Hawaiian Mission Houses’ Strategic Plan themes note that the collaboration between Native Hawaiians and American Protestant missionaries resulted in the
- introduction of Christianity
- development of a written Hawaiian language and establishment of schools that resulted in widespread literacy
- promulgation of the concept of constitutional government
- combination of Hawaiian with Western medicine
- evolution of a new and distinctive musical tradition with harmony and choral singing
Hawaiian Mission Houses Historic Site and Archives is on an acre of land in the middle of downtown Honolulu. It includes Hawai‘i’s two oldest houses, the 1821 Mission House (wood frame) and the 1831 Chamberlain House (coral block,) a 1841 bedroom annex interpreted as the Print Shop.
In addition, the site has the Mission Memorial Cemetery, and a building which houses collections and archives, a reading room, a visitors’ store, and staff offices.
A coral and grass stage, Kahua Ho‘okipa, was added in 2011; addition of a reconstructed grass dwelling is in permitting process. This was the headquarters for the American protestant Sandwich Island Mission. Across King Street is the red brick Mission Memorial Building 1915.
While now not part of the Mission Houses, the Memorial building was built by the Hawaiian Evangelical Association as a museum and archive to celebrate the 100th anniversary of the Protestant Missionaries in Hawaii. The city took over the building during the 1940s and it has since been converted to the City Hall Annex.
On October 23, 1819, the Pioneer Company of American Protestant missionaries from the northeast US, led by Hiram Bingham, set sail on the Thaddeus for the Sandwich Islands (now known as Hawai‘i.)
Over the course of a little over 40-years (1820-1863 – the “Missionary Period”,) about 180-men and women in twelve Companies served in Hawaiʻi to carry out the mission of the American Board of Commissioners for Foreign Missions (ABCFM) in the Hawaiian Islands.
In addition to the buildings which are part of the collection, the Mission Houses object collection contains over 7,500 artifacts, including furniture, quilts, bark cloth, paintings, ceramics, clothing, and jewelry.
The archival collections include more than 12,000 books, manuscripts, original letters, diaries, journals, illustrations, and Hawaiian church records. Mission Houses owns the largest collection of Hawaiian language books in the world, and the second largest collection of letters written by the ali‘i.
The size and scope of these collections make Hawaiian Mission Houses one of the foremost repositories for nineteenth century Hawaiian history.
Included in the archives are some of the original WO Smith Papers associated with the Provisional Government, including the original signed protest from Queen Lili‘uokalani, dated January 17, 1893.
Hawaiian Mission Children’s Society, a 501(c)3 non-profit educational institution, founded in 1852 and incorporated in 1907, acquired the 1821 Mission House in 1906, restored and opened it in 1908.

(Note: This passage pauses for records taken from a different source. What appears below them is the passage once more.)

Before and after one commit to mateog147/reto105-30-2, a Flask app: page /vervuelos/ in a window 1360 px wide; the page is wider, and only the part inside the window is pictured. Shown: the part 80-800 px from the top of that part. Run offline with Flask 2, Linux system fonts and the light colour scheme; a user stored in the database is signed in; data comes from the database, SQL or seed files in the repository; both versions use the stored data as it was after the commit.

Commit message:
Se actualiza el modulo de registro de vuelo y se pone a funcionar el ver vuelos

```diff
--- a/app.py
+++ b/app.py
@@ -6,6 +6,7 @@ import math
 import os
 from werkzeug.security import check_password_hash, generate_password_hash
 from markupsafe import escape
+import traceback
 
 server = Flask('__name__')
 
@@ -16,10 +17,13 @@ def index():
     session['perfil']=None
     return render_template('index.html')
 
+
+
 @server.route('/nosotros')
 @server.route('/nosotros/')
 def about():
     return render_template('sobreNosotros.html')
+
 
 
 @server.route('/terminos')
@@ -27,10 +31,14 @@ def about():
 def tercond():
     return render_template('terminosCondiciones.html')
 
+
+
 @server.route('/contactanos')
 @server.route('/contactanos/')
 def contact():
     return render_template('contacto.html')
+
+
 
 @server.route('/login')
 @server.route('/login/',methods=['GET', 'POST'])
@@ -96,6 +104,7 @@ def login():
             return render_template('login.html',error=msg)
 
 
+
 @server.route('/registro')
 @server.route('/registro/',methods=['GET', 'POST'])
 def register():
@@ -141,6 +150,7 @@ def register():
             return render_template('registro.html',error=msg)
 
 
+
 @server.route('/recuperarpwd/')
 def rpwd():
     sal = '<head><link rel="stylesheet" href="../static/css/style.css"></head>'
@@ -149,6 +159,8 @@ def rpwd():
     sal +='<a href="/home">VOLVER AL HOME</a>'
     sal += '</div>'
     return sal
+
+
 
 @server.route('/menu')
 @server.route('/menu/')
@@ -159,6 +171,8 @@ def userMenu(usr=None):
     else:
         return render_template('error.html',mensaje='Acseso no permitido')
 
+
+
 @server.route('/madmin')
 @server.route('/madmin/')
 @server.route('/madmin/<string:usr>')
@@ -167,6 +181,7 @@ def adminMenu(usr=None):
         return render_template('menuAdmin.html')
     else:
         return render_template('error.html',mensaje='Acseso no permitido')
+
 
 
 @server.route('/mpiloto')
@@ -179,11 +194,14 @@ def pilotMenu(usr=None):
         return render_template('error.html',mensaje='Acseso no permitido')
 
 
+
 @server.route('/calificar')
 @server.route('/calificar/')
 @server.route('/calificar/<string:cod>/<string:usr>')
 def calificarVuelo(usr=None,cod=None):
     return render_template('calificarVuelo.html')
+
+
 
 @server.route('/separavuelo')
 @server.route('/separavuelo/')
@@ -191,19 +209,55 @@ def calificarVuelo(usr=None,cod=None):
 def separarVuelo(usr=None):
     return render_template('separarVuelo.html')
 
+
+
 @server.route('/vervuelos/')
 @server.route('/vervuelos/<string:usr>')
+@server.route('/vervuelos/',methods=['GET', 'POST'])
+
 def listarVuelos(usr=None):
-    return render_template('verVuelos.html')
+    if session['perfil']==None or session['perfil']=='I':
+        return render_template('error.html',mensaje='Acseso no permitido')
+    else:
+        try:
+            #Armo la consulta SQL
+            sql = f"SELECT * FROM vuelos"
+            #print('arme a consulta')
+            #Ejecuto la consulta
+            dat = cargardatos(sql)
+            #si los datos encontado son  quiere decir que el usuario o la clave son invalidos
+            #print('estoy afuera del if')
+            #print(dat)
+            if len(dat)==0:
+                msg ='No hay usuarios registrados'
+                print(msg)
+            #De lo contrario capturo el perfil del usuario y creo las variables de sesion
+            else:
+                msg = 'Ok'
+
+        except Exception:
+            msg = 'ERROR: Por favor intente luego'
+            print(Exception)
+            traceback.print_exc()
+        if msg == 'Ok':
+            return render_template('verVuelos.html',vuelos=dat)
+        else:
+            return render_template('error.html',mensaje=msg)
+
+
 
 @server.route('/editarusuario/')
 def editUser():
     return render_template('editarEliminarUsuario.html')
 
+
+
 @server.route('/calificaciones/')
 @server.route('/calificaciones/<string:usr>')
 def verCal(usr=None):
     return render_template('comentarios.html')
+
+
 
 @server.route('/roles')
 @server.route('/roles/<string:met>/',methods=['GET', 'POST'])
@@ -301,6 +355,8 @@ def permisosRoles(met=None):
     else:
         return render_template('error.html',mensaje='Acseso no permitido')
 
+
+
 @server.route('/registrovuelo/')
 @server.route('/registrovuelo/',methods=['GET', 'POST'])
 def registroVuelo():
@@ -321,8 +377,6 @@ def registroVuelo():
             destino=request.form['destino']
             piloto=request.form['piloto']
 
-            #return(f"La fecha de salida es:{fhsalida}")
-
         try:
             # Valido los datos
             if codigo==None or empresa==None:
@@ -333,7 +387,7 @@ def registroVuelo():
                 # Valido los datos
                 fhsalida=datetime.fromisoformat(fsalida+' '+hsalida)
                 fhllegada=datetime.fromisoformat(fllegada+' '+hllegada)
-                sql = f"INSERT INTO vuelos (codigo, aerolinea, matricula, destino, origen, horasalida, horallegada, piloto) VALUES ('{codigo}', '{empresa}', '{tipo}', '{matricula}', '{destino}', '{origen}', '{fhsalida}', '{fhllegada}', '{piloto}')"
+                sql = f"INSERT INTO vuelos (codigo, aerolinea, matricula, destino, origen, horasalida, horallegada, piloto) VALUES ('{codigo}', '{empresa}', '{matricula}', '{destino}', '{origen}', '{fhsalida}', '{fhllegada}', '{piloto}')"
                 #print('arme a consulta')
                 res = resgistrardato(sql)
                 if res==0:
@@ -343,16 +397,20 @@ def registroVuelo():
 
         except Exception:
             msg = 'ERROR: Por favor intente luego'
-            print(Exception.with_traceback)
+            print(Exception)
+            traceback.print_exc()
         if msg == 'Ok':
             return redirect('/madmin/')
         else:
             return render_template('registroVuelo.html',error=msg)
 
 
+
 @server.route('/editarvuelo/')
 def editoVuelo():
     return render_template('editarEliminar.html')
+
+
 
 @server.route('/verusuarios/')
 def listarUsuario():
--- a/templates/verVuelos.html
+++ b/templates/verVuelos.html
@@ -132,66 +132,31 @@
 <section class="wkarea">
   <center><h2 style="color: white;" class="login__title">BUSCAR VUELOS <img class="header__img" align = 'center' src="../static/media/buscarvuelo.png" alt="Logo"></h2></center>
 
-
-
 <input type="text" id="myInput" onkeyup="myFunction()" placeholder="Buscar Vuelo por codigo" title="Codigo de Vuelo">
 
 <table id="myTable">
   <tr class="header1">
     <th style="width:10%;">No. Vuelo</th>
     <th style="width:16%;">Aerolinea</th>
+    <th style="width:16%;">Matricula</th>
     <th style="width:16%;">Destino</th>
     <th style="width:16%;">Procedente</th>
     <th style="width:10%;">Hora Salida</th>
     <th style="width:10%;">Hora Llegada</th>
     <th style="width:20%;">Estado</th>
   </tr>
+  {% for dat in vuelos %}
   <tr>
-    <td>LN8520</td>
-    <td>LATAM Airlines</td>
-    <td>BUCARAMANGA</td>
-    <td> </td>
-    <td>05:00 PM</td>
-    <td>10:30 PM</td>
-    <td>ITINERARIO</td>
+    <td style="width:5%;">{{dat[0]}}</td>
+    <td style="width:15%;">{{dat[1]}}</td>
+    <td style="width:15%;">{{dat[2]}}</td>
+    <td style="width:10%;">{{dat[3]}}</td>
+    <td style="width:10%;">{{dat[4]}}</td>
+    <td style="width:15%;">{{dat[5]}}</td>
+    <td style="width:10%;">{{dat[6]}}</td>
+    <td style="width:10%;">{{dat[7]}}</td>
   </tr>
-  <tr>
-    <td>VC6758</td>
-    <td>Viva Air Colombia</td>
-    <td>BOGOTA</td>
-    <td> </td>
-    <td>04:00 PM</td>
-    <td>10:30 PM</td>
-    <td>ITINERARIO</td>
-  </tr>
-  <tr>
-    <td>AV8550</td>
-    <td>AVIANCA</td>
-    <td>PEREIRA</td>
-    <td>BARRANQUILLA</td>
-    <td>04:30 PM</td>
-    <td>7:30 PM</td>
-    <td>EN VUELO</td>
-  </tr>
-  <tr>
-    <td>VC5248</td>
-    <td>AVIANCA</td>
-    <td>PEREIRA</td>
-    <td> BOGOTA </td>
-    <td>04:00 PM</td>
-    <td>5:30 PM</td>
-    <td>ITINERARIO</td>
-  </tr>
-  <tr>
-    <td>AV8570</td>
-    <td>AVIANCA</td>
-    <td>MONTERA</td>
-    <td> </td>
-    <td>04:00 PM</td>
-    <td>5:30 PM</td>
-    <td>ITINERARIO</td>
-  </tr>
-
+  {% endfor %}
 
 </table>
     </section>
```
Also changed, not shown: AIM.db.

The organization developed a professional staff in 1970 and named the public program component Mission Houses Museum. In early 2012 they established a new name, Hawaiian Mission Houses Historic Site and Archives.
A National Historic Landmark, Mission Houses preserves and interprets the two oldest houses in Hawaiʻi through school programs, historic house tours, and special events.
The archives, English and Hawaiian, are available on site and online. Together, these activities enrich our community “by fostering thoughtful dialogue and greater understanding of the missionary role in the history of Hawaiʻi.” (Mission Houses’ Vision Statement)
The Mission Houses collections are critical to understanding the dramatic changes in the 19th-century Kingdom of Hawaiʻi that helped shape contemporary Hawaiʻi.
With one of the most significant collections of manuscripts and photos of 19th-century Hawaiʻi, and perhaps surprisingly, the largest collection of Hawaiian language books in the world, the collection includes results of the recent Letters from the Aliʻi translation project.
The site and its collection is a community resource that help us all understand who we are, where we came from, and how this place, this Hawaiʻi we know today came to be.
One cannot understand modern Hawaii without understanding the 19th century changes that occurred through the unlikely collaborative partnership between Native Hawaiians, their ali‘i, and the American Protestant missionaries.
Today, is the annual meeting of the Hawaiian Mission Houses, reminiscent of the annual General Meetings of the early missionaries.
We are preparing for the bicentennial of the arrival of the Pioneer Company of American Protestant missionaries, including my great-great-great grandparents, Hiram and Sybil Bingham.
As critical dates approach, I’ll be providing more on the bicentennial’s series of publication, programs and events, focusing on Reflection and Rejuvenation. (Most of the information here is from Mission Houses.)